"I'm getting a bit fed up of saying this to them, but they really do now need to listen and make real changes," he added.
The results in England contrast to Wales, where Mark Drakeford led Labour to its best performance in elections to the Welsh Parliament, falling just short of an overall majority by one seat.
Labour has been in power in Wales - either in coalition or a minority - for the past 22 years.
Thursday's votes, including council and mayoral elections in England, are Labour's first major test since its crushing defeat at the 2019 general election.
Instead of recovering ground, the party suffered a series of setbacks in England, including losing overall control of councils including Durham, Sheffield and Plymouth.

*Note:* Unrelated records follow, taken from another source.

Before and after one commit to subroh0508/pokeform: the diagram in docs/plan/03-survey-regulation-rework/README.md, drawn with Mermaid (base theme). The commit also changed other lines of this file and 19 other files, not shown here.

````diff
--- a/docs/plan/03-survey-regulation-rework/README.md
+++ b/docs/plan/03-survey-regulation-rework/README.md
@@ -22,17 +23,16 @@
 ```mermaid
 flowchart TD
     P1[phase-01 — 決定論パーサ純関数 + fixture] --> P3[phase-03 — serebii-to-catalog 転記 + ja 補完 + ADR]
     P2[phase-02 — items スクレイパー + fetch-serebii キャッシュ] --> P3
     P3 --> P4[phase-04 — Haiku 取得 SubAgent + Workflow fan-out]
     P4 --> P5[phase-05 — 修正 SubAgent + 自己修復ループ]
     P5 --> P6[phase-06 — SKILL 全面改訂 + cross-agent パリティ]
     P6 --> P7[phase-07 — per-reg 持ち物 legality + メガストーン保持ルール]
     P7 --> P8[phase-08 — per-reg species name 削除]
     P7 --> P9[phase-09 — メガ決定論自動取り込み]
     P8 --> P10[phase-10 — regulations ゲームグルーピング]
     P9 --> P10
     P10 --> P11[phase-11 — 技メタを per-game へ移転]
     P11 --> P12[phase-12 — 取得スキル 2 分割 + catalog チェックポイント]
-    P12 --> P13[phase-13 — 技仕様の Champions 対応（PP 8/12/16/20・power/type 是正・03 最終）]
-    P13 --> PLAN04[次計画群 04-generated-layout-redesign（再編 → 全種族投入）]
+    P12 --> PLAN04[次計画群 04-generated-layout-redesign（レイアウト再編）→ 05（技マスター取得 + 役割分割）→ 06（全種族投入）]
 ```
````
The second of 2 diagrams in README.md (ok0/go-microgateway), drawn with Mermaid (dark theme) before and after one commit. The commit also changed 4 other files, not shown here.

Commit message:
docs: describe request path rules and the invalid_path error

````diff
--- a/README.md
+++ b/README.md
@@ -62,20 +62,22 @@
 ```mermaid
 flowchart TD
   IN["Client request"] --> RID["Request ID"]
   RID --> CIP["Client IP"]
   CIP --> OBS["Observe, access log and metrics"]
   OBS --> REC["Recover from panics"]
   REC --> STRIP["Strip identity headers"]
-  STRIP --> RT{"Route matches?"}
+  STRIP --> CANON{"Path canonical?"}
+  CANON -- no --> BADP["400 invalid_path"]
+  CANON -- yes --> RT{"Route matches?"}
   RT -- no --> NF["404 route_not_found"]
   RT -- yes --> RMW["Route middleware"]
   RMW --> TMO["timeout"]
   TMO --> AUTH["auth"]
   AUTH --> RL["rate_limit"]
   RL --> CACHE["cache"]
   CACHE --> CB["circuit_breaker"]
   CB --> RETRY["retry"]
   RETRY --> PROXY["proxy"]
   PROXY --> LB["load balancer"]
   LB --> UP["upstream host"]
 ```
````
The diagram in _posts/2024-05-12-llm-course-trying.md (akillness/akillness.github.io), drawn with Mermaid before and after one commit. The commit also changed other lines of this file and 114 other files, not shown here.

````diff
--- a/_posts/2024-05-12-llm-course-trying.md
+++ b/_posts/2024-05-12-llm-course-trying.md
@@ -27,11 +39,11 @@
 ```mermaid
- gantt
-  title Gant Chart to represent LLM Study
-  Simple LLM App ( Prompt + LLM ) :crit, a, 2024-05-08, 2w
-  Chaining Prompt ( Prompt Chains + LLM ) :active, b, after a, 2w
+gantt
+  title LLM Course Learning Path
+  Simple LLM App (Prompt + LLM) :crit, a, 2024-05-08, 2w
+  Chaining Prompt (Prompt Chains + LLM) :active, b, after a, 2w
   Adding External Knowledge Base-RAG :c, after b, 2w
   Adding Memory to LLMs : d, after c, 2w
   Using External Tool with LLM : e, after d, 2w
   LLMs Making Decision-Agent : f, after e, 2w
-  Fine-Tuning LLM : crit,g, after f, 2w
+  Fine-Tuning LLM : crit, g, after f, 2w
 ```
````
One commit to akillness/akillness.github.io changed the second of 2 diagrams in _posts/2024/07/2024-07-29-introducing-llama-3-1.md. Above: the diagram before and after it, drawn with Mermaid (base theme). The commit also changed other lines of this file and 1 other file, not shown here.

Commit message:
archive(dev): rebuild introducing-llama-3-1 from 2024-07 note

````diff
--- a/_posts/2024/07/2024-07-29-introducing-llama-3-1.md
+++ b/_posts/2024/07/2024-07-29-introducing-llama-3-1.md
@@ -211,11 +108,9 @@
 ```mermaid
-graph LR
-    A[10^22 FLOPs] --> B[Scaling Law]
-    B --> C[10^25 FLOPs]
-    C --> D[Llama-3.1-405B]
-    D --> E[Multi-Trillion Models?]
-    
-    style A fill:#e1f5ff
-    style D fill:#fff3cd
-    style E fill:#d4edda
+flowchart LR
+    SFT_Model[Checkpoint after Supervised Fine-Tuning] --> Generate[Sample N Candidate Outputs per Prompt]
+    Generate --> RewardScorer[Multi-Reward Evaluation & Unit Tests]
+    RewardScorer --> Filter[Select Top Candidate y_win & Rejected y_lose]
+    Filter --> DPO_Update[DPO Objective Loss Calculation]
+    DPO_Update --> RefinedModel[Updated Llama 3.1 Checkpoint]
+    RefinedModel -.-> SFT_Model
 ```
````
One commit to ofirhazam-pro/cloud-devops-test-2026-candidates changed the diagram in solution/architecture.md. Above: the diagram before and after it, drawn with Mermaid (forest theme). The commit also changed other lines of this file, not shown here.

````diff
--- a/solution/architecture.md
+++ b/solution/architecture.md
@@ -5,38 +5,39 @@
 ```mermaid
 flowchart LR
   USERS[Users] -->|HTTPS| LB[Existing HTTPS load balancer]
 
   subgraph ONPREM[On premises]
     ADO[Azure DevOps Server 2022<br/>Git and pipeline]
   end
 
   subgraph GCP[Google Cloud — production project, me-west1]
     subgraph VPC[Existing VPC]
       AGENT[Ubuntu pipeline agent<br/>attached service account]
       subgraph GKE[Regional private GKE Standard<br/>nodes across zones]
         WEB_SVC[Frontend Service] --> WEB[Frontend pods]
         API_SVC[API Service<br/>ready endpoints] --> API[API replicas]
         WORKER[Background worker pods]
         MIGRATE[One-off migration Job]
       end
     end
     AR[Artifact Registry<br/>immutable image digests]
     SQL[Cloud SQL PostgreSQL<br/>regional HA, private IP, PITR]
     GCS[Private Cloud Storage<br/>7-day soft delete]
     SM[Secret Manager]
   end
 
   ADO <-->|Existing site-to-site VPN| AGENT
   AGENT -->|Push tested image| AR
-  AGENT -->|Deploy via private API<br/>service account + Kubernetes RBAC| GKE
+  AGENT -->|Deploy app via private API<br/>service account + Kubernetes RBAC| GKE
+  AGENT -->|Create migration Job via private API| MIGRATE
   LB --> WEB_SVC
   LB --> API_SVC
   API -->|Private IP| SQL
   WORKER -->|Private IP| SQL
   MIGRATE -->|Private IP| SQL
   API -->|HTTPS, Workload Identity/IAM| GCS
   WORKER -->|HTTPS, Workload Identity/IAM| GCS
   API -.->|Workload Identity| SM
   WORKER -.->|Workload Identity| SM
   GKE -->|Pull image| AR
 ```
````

The Conservatives also picked up control of several councils, including Nottinghamshire and Basildon, as well as winning Harlow from Labour.
In former heartland Tees Valley, Labour suffered a huge defeat to incumbent Tory mayor Ben Houchen, who increased his share of the vote to 73%.
But Labour did win mayoral contests in a number of areas, including taking the West of England from the Tories, while retaining others including London, Liverpool, Liverpool City Region, Doncaster and Salford.
On Saturday, the party's shadow home secretary Nick Thomas-Symonds said Labour had to do more to listen to voters who had abandoned the party.
He added that the party needed to "accelerate" changes under Sir Keir's leadership, and would be launching a "root and branch policy review".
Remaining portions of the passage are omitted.